▶ [Task objective]: Below are records; count the lines that hold the string "states" and give only the count.

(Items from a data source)
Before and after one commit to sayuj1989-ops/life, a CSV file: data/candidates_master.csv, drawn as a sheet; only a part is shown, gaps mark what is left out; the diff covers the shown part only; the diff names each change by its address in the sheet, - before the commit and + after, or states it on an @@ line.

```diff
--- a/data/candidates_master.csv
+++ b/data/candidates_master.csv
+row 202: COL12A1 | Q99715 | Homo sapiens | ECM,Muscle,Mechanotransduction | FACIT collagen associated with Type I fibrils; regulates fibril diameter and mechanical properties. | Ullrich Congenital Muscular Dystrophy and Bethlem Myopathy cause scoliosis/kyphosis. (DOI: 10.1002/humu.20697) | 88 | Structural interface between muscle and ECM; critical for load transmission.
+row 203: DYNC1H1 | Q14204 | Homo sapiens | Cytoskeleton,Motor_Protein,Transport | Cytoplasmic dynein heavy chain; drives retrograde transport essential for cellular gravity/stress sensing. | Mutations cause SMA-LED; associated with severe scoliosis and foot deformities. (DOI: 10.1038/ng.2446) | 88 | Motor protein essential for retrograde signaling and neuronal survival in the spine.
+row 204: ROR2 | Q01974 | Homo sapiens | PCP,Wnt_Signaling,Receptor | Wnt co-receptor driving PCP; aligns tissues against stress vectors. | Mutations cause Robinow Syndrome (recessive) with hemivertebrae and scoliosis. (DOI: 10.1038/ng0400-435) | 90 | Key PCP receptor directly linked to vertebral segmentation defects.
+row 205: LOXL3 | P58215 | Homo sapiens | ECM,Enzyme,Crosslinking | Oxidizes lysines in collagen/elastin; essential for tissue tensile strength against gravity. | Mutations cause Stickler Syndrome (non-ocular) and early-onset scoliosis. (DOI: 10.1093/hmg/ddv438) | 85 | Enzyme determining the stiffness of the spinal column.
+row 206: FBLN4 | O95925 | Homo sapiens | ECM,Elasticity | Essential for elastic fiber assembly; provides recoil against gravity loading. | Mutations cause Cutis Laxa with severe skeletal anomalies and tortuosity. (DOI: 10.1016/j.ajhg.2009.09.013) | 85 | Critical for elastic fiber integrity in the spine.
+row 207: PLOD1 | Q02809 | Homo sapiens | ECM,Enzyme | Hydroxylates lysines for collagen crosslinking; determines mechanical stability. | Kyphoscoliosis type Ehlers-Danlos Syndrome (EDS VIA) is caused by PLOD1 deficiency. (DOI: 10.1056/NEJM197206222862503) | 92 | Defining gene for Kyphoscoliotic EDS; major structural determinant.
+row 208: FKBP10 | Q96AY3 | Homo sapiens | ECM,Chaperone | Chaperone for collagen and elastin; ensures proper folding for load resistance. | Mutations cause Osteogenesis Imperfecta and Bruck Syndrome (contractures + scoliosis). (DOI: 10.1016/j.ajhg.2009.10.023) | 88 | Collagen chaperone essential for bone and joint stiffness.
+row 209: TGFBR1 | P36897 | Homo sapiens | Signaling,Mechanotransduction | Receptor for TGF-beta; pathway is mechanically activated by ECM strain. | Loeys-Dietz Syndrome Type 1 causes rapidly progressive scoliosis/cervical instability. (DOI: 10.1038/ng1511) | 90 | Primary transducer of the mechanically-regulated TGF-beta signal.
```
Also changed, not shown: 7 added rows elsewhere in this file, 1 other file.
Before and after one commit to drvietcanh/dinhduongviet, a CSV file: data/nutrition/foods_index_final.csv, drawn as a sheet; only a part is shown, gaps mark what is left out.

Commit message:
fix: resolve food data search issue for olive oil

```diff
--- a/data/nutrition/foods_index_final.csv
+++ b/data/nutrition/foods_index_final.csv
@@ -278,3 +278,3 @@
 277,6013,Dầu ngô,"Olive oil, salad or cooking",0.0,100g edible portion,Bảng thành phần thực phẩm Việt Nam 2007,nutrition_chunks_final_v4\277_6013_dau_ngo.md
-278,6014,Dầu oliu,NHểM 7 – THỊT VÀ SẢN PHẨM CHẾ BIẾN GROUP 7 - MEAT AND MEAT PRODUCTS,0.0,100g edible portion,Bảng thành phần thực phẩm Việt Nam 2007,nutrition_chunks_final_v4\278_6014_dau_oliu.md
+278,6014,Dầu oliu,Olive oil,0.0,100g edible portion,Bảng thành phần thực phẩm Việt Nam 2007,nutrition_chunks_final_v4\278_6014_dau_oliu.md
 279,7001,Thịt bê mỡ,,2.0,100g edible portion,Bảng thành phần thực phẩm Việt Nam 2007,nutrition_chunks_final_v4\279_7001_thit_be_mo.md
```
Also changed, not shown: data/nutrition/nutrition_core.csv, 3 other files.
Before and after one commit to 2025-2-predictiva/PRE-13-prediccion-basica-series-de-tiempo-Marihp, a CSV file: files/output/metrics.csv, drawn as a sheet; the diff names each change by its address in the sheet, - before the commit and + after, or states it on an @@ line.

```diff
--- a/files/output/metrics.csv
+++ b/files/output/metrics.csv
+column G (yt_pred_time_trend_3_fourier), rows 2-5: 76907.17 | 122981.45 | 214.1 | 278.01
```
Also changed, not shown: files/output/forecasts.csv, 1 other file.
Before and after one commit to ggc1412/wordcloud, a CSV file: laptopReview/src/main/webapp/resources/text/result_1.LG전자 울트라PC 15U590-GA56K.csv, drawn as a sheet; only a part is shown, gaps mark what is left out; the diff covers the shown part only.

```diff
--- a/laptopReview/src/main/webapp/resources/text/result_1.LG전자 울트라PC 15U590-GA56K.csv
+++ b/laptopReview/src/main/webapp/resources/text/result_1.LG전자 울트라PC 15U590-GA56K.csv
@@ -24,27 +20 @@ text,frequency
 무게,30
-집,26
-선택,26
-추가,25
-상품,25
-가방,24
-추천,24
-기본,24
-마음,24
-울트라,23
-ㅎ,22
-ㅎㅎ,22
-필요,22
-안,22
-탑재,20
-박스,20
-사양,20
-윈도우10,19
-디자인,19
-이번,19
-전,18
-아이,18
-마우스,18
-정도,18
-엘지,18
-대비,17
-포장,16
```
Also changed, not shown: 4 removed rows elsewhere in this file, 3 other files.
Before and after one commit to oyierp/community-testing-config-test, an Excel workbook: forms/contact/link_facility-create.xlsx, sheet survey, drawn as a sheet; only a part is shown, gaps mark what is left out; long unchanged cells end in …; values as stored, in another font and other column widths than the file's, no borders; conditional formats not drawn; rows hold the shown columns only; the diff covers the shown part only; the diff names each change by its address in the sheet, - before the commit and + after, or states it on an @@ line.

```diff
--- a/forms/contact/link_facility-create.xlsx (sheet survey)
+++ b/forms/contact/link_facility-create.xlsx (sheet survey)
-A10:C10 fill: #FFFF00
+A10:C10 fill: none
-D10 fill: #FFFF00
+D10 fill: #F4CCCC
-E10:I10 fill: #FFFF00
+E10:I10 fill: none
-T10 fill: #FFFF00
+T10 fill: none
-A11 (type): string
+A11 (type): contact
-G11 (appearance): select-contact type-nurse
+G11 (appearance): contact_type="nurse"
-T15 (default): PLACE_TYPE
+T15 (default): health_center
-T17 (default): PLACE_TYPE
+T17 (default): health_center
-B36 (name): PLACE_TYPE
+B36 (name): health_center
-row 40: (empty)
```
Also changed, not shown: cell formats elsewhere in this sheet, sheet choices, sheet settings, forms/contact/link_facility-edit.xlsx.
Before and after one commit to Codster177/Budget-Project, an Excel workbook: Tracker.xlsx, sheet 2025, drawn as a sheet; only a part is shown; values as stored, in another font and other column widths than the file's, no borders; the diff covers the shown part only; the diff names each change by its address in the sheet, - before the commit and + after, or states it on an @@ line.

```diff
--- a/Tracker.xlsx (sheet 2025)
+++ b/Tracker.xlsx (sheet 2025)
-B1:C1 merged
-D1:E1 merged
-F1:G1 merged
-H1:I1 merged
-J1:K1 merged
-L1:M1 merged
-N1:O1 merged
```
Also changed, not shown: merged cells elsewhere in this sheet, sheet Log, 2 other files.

▶ [Solution below]: 4